With these two broad approaches in mind, eLife is hoping to move towards a situation in which underlying or primary data – of any size and any composition – will be linked appropriately to an article narrative, will be easily searchable, discoverable and citable, and will be made available in the most useful formats for reuse. Such goals are very different from the more typical current situation whereby valuable data, experiments and interpretation are buried in supplementary files - often as a PDF - that are difficult to find and use. As we have no page limits, we don’t need to force researchers to hide critical parts of the story in a supplementary file - authors will have the space to present their work in full. We will also encourage authors to provide important underlying data, but such supplementary information will be presented as individual files in useful formats, with titles, legends and unique identifiers (DOIs).

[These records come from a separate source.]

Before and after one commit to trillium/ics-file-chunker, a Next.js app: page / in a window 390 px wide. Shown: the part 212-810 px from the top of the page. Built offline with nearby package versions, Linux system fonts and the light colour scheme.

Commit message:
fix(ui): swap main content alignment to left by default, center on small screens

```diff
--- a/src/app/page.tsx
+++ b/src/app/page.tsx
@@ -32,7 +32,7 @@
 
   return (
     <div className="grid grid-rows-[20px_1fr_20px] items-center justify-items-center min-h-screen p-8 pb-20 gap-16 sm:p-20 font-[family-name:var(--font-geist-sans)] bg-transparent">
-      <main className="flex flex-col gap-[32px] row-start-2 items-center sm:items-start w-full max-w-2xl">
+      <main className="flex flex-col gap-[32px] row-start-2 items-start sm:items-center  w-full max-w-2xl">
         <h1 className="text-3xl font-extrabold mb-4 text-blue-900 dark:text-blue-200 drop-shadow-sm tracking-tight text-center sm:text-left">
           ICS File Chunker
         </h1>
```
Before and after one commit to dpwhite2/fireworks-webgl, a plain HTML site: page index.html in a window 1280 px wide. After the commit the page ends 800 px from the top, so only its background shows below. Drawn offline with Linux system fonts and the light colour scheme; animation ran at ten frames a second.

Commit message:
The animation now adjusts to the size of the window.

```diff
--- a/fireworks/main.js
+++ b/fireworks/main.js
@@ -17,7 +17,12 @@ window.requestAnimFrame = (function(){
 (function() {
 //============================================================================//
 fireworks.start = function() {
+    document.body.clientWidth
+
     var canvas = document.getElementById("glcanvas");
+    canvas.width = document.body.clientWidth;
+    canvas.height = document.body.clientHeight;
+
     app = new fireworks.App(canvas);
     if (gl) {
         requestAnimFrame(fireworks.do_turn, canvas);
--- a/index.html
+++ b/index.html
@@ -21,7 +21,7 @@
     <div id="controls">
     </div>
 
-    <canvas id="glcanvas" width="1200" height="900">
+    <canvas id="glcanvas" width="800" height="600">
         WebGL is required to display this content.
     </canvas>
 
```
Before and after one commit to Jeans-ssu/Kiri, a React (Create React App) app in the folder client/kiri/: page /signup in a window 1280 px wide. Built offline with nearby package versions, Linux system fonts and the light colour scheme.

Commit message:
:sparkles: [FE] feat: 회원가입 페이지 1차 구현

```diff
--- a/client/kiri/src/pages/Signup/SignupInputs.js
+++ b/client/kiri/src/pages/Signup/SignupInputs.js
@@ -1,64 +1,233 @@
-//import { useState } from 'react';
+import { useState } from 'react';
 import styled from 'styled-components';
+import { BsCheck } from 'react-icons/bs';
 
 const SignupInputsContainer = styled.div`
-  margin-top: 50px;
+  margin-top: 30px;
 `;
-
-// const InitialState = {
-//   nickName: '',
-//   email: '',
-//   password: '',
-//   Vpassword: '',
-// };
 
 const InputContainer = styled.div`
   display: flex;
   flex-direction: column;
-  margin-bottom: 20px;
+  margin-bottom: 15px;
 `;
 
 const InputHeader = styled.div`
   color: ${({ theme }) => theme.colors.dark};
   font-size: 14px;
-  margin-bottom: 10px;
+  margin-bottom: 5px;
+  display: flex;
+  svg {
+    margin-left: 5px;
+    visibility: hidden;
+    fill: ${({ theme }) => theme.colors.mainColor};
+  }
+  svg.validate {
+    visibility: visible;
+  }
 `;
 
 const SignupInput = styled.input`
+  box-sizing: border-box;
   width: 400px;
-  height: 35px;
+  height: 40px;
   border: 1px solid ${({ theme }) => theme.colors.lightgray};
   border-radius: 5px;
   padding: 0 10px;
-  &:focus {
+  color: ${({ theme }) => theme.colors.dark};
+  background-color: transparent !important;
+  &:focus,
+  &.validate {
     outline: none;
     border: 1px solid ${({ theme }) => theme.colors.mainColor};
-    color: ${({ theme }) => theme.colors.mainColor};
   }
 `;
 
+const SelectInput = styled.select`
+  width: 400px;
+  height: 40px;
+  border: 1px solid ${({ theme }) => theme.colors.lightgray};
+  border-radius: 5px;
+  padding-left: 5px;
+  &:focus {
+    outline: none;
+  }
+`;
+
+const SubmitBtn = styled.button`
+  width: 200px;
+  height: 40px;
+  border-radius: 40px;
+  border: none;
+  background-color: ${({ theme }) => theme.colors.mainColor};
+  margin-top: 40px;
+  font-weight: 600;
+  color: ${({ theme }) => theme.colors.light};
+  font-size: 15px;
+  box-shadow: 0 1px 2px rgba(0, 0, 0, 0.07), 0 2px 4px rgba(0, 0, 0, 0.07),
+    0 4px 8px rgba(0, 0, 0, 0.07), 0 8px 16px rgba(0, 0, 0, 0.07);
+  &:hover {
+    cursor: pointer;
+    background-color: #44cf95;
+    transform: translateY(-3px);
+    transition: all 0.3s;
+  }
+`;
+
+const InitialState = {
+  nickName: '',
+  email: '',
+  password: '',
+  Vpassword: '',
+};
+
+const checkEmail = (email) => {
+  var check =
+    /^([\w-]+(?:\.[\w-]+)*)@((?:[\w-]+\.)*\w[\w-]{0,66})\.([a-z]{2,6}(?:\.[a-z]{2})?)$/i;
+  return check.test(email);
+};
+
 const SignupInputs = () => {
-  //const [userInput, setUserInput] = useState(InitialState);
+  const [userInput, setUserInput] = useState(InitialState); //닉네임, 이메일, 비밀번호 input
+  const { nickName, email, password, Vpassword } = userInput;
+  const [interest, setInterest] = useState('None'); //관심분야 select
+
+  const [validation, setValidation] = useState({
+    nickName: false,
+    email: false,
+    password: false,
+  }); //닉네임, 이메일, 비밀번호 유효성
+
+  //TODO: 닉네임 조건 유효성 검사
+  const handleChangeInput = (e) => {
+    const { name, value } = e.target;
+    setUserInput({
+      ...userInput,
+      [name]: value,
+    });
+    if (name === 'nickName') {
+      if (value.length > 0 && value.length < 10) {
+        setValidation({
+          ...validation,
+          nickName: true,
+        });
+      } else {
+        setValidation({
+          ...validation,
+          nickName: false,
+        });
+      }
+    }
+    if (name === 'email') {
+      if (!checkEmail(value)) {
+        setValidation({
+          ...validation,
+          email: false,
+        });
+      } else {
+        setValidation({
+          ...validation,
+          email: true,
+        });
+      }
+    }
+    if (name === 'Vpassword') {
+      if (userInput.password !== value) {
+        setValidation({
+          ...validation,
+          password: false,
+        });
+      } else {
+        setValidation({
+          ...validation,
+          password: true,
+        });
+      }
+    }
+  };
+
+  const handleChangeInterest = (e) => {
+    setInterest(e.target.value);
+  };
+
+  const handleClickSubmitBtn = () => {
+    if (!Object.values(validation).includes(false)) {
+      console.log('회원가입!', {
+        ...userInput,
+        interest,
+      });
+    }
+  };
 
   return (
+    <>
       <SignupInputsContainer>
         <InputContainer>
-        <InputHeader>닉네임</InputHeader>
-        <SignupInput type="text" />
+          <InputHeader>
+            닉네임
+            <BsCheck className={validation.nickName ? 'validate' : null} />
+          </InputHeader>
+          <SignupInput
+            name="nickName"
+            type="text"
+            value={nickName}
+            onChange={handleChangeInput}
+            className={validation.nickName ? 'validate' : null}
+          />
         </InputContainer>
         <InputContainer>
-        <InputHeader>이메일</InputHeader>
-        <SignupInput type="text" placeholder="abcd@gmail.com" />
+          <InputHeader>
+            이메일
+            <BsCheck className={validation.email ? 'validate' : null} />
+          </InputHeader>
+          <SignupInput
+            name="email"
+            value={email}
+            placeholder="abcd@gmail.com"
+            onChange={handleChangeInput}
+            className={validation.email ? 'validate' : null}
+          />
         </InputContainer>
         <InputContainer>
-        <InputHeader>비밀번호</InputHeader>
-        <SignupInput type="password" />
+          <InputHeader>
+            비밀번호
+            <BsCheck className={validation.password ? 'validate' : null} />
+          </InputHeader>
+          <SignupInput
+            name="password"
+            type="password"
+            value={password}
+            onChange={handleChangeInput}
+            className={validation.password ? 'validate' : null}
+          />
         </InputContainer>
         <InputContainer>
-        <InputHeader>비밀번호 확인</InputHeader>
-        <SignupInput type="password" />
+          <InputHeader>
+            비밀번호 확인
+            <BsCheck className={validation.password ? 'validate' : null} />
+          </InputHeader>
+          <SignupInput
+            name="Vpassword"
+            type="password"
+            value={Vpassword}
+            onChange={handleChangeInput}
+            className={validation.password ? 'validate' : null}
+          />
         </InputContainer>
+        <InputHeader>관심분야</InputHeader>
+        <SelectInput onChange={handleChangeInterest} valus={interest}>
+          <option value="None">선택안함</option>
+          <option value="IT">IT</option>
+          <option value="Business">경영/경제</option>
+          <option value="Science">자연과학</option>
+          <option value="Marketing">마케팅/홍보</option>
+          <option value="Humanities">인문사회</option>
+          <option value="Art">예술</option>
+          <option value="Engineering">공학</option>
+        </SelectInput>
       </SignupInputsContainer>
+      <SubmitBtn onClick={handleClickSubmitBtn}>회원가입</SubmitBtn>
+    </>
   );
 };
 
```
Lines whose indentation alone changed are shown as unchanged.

I’m personally very excited about the prospect of being able to accept for submission source code, and being able to give that source code a stable home under appropriate version control; for example in a location like github or as an accompanying metapaper in a venue such as the Journal of Open Research Software.
For representations of the data, such as figures, some videos, and some interactive molecular structures, we aim to move towards a situation where these should all be submitted as part of the main body of the article. However, we also recognise that some figures are more central to the narrative of the paper, and will therefore be supporting child or secondary figures.
On the Web, it will be straightforward to create a reading experience that allows for those figure supplements to be invoked by the reader at an appropriate moment. For the PDF artefact, we’re still in discussion around the structure and design; it may be possible for us to format those figures to appear in some kind of appendix.
In terms of the underlying data, we will require all authors to make the key data freely available, and we recognize that there are several ways to achieve this goal. We will be inviting authors to submit the data that underlay certain figures or tables, along with appropriate metadata. We also hope to increase the research community’s awareness of tools that can be used to deposit their data, and can provide a persistent identifier associated with that data. We’ll be encouraging authors to deposit their data in repositories such as dryad, and we hope to be able to work well with services such as figshare, sybase, labarchives and others.
I’ll be coming back to look at various tools for managing data in a later post. The consistent themes are that any data should be searchable, discoverable, usable and citable. In line with recommendation 6 from the Royal Society report, we will collect critical information about any large datasets used (including licensing information).
As a condition of publication, scientific journals should enforce a requirement that the data on which the argument of the article depends should be accessible, assessable, usable and traceable through information in the article. This should be in line with the practical limits for that field of research. The article should indicate when and under what conditions the data will be available for others to access.
We want to be open about our design plans at eLife. We’re still in early days with this and I would be very happy to have some feedback. Again, tweet me at @ianmulvany, comment here, or email email@example.com.
Conflicts of interest
I am on the editorial board of the Journal of Open Research Software